LONDON (AP) – Ireland’s Prime Minister said on Tuesday that the country must “face the full truth of our past” as a long-awaited report tells of decades of damage caused by church-run homes for unmarried women and their babies, where thousands of infants died.
Prime Minister Micheal Martin said young women and their children had paid a high price for Ireland’s “perverted religious morality” in recent decades.
“We had a completely skewed attitude towards sexuality and intimacy. Young mothers and their sons and daughters paid a terrible price for this dysfunction, ”he said.
Martin said he would make a formal apology on behalf of the state in Ireland̵
The final report of a study of mother-and-baby homes said 9,000 children died in 18 different mother-and-baby homes in the 20th century. Fifteen percent of all children in homes died, nearly double the nationwide infant mortality rate, the report says. The main causes were respiratory infections and gastroenteritis, otherwise known as stomach flu.
The report said “the very high mortality rates were known by local and national authorities at the time and were recorded in official publications.”
But the document continued, “there is no evidence of public concern being expressed about the conditions in mother and baby homes or about the horrific mortality among children born in these homes, even though many of the facts were publicly available.”
The investigation is part of a billing process in overwhelming Roman Catholic Ireland with a history of abuse in church-run institutions, including evasion and shame of unmarried mothers, many of whom were pressured to abandon babies for adoption.
Church-run homes in Ireland housed orphans, unmarried pregnant women, and their babies for most of the 20th century.
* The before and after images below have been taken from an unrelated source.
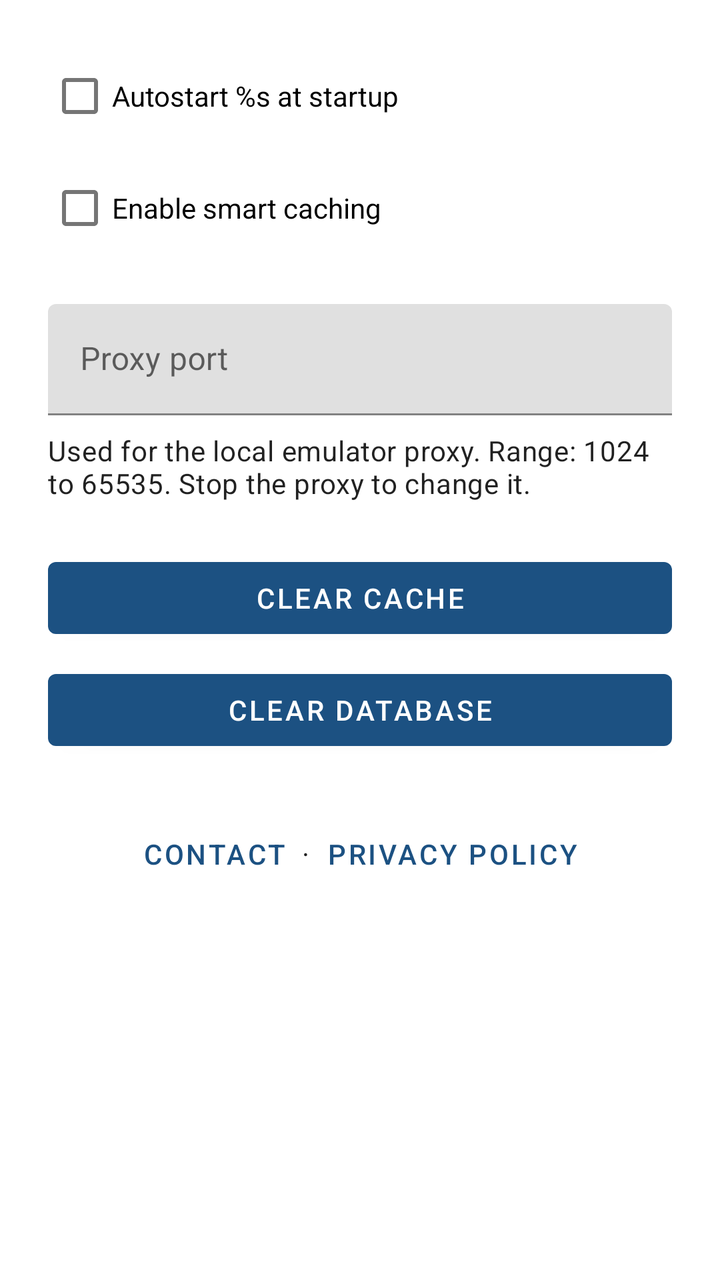
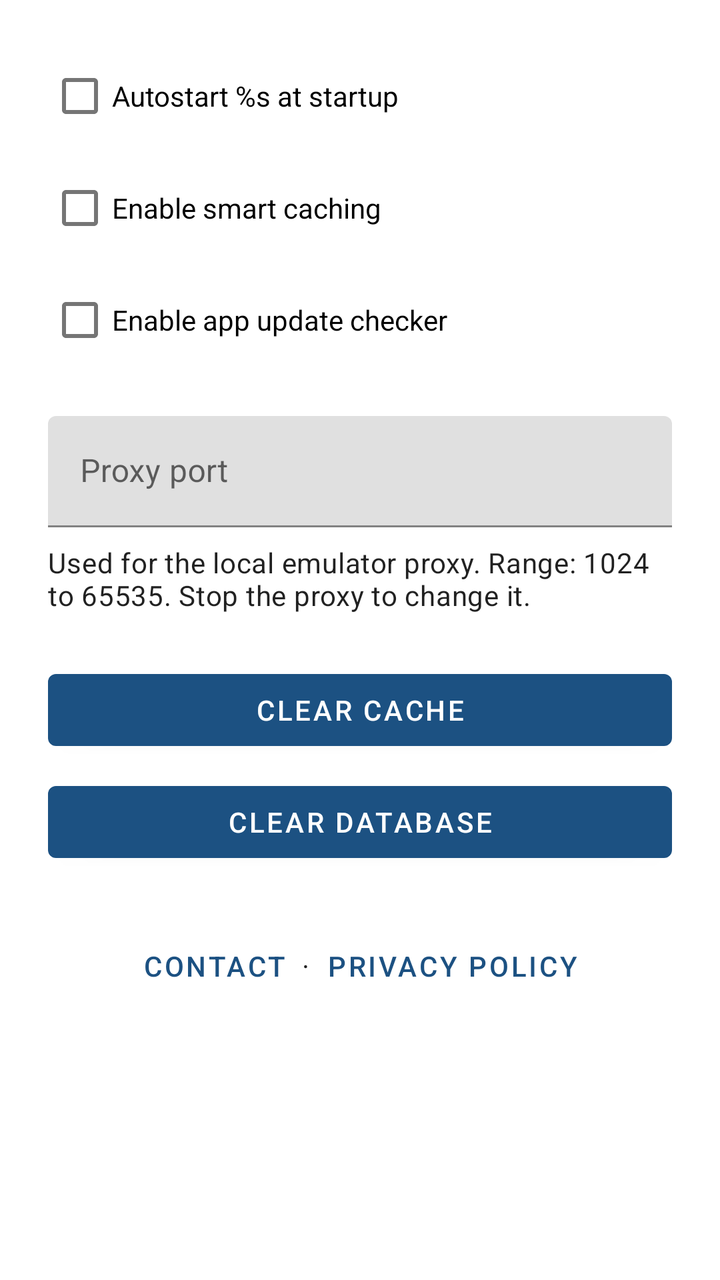

The first picture is an Android layout as it rendered before a commit; the second is the same layout after the commit. The layout source and the unified diff follow.
<!-- AndroidManifest.xml: application theme Theme.RAOfflineProxy -->
<!-- res/layout/fragment_settings.xml -->
<?xml version="1.0" encoding="utf-8"?>
<androidx.core.widget.NestedScrollView
    xmlns:android="http://schemas.android.com/apk/res/android"
    xmlns:tools="http://schemas.android.com/tools"
    android:layout_width="match_parent"
    android:layout_height="match_parent">

    <LinearLayout
        android:layout_width="match_parent"
        android:layout_height="wrap_content"
        android:orientation="vertical"
        android:padding="24dp">

        <CheckBox
            android:id="@+id/cb_autostart_proxy"
            android:layout_width="wrap_content"
            android:layout_height="wrap_content"
            android:text="@string/setting_autostart_label" />

        <CheckBox
            android:id="@+id/cb_smart_caching"
            android:layout_width="wrap_content"
            android:layout_height="wrap_content"
            android:layout_marginTop="8dp"
            android:text="@string/setting_smart_caching_label" />

        <com.google.android.material.textfield.TextInputLayout
            android:id="@+id/input_proxy_port"
            android:layout_width="match_parent"
            android:layout_height="wrap_content"
            android:layout_marginTop="24dp"
            android:hint="@string/setting_proxy_port_label">

            <com.google.android.material.textfield.TextInputEditText
                android:id="@+id/et_proxy_port"
                android:layout_width="match_parent"
                android:layout_height="wrap_content"
                android:inputType="number"
                android:maxLength="5"
                android:singleLine="true" />

        </com.google.android.material.textfield.TextInputLayout>

        <TextView
            android:id="@+id/tv_proxy_port_hint"
            android:layout_width="match_parent"
            android:layout_height="wrap_content"
            android:layout_marginTop="8dp"
            android:text="@string/setting_proxy_port_hint"
            android:textAppearance="@style/TextAppearance.MaterialComponents.Body2" />

        <Button
            android:id="@+id/btn_clear_cache"
            android:layout_width="match_parent"
            android:layout_height="wrap_content"
            android:layout_marginTop="24dp"
            android:text="@string/btn_clear_cache" />

        <Button
            android:id="@+id/btn_clear_database"
            android:layout_width="match_parent"
            android:layout_height="wrap_content"
            android:layout_marginTop="8dp"
            android:text="@string/btn_clear_database" />

        <LinearLayout
            android:layout_width="match_parent"
            android:layout_height="wrap_content"
            android:layout_marginTop="24dp"
            android:gravity="center"
            android:orientation="horizontal">

            <Button
                style="@style/Widget.MaterialComponents.Button.TextButton"
                android:id="@+id/btn_contact_feedback"
                android:layout_width="wrap_content"
                android:layout_height="wrap_content"
                android:text="@string/btn_contact_feedback" />

            <TextView
                android:layout_width="wrap_content"
                android:layout_height="wrap_content"
                android:text="·"
                android:textAppearance="@style/TextAppearance.MaterialComponents.Body2"
                tools:ignore="HardcodedText" />

            <Button
                style="@style/Widget.MaterialComponents.Button.TextButton"
                android:id="@+id/btn_privacy_policy"
                android:layout_width="wrap_content"
                android:layout_height="wrap_content"
                android:text="@string/btn_privacy_policy" />

        </LinearLayout>

    </LinearLayout>

</androidx.core.widget.NestedScrollView>
<!-- resources referenced by this layout -->
<resources>
  <string name="btn_clear_cache">Clear Cache</string>
  <string name="btn_clear_database">Clear Database</string>
  <string name="btn_contact_feedback">Contact</string>
  <string name="btn_privacy_policy">Privacy Policy</string>
  <string name="setting_autostart_label">Autostart %s at startup</string>
  <string name="setting_proxy_port_hint">Used for the local emulator proxy. Range: 1024 to 65535. Stop the proxy to change it.</string>
  <string name="setting_proxy_port_label">Proxy port</string>
  <string name="setting_smart_caching_label">Enable smart caching</string>
  <style name="Theme.RAOfflineProxy" parent="Theme.MaterialComponents.DayNight.DarkActionBar">
          <item name="colorPrimary">@color/primary</item>
          <item name="colorPrimaryVariant">@color/primary_dark</item>
          <item name="colorOnPrimary">@color/white</item>
          <item name="colorSecondary">@color/secondary</item>
          <item name="colorSecondaryVariant">@color/secondary_dark</item>
          <item name="colorControlActivated">@color/secondary</item>
          <item name="alertDialogTheme">@style/ThemeOverlay.RAOfflineProxy.AlertDialog</item>
          <item name="materialAlertDialogTheme">@style/ThemeOverlay.RAOfflineProxy.AlertDialog</item>
          <item name="actionBarStyle">@style/Widget.RAOfflineProxy.ActionBar</item>
          <item name="snackbarTextViewStyle">@style/Widget.RAOfflineProxy.SnackbarText</item>
          <item name="tabStyle">@style/Widget.RAOfflineProxy.TabLayout</item>
      </style>
  <color name="primary">#FF1C5182</color>
  <color name="primary_dark">#FF15406A</color>
  <color name="white">#FFFFFFFF</color>
  <color name="secondary">#FFD2A448</color>
  <color name="secondary_dark">#FFB88A30</color>
  <style name="ThemeOverlay.RAOfflineProxy.AlertDialog" parent="ThemeOverlay.MaterialComponents.MaterialAlertDialog">
          <item name="buttonBarPositiveButtonStyle">@style/Widget.RAOfflineProxy.AlertDialog.Button</item>
          <item name="buttonBarNegativeButtonStyle">@style/Widget.RAOfflineProxy.AlertDialog.Button</item>
          <item name="buttonBarNeutralButtonStyle">@style/Widget.RAOfflineProxy.AlertDialog.Button</item>
      </style>
  <style name="Widget.RAOfflineProxy.ActionBar" parent="Widget.MaterialComponents.ActionBar.Solid">
          <item name="titleTextStyle">@style/TextAppearance.RAOfflineProxy.ActionBar.Title</item>
      </style>
  <style name="Widget.RAOfflineProxy.SnackbarText" parent="Widget.MaterialComponents.Snackbar.TextView">
          <item name="android:textSize">12sp</item>
      </style>
  <style name="Widget.RAOfflineProxy.TabLayout" parent="Widget.MaterialComponents.TabLayout">
          <item name="tabGravity">start</item>
          <item name="tabMode">scrollable</item>
      </style>
  <style name="Widget.RAOfflineProxy.AlertDialog.Button" parent="Widget.AppCompat.Button.ButtonBar.AlertDialog">
          <item name="android:textColor">@color/dialog_action</item>
      </style>
  <style name="TextAppearance.RAOfflineProxy.ActionBar.Title" parent="TextAppearance.MaterialComponents.Headline6">
          <item name="android:textStyle">bold</item>
      </style>
  <color name="dialog_action">#FFFFD27A</color>
</resources>

<!-- the commit's change to res/layout/fragment_settings.xml (unified diff, before → after) -->
@@ -23,6 +23,13 @@
             android:layout_height="wrap_content"
             android:layout_marginTop="8dp"
             android:text="@string/setting_smart_caching_label" />
+
+        <CheckBox
+            android:id="@+id/cb_app_update_check"
+            android:layout_width="wrap_content"
+            android:layout_height="wrap_content"
+            android:layout_marginTop="8dp"
+            android:text="@string/setting_app_update_check_label" />
 
         <com.google.android.material.textfield.TextInputLayout
             android:id="@+id/input_proxy_port"
<!-- resource entries referenced after the edit -->
@@ -4,6 +4,7 @@
   <string name="btn_clear_database">Clear Database</string>
   <string name="btn_contact_feedback">Contact</string>
   <string name="btn_privacy_policy">Privacy Policy</string>
+  <string name="setting_app_update_check_label">Enable app update checker</string>
   <string name="setting_autostart_label">Autostart %s at startup</string>
   <string name="setting_proxy_port_hint">Used for the local emulator proxy. Range: 1024 to 65535. Stop the proxy to change it.</string>
   <string name="setting_proxy_port_label">Proxy port</string>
Institutions have been subjected to intense public scrutiny since historian Catherine Corless in 2014 asked for death certificates for nearly 800 children who died at the former Bon Secours Mother and Baby Home in Tuam, County Galway in Western Ireland – but could only find one funeral record for a child.
Investigators later found a mass grave containing the remains of babies and young children in an underground sewage structure on the grounds of the home, which was run by an order of Catholic nuns and closed in 1961.
The Commission of Inquiry said about 56,000 unmarried mothers and about 57,000 children had lived in the homes it examined, with the largest number of admissions in the 1960s and early 1970s.
The last of the houses did not close until 1998.
“While mother and baby homes were not a particularly Irish phenomenon, the proportion of Irish unmarried mothers admitted to mother and baby homes or (state-run) county houses in the 20th century was probably the highest in the world,” reports said.
The Commission said that women’s lives were “ruined by pregnancy out of wedlock, and the responses of the father to their child, their immediate families and society in a broader sense.
“The vast majority of children in institutions were ‘illegitimate’ and therefore suffered from discrimination most of their lives,” the report added.
The Prime Minister said the report “presents the whole of Irish society with deep questions.”
“What is described in this report was not imposed on us by any foreign power,” he said. “We did this to ourselves as a society. “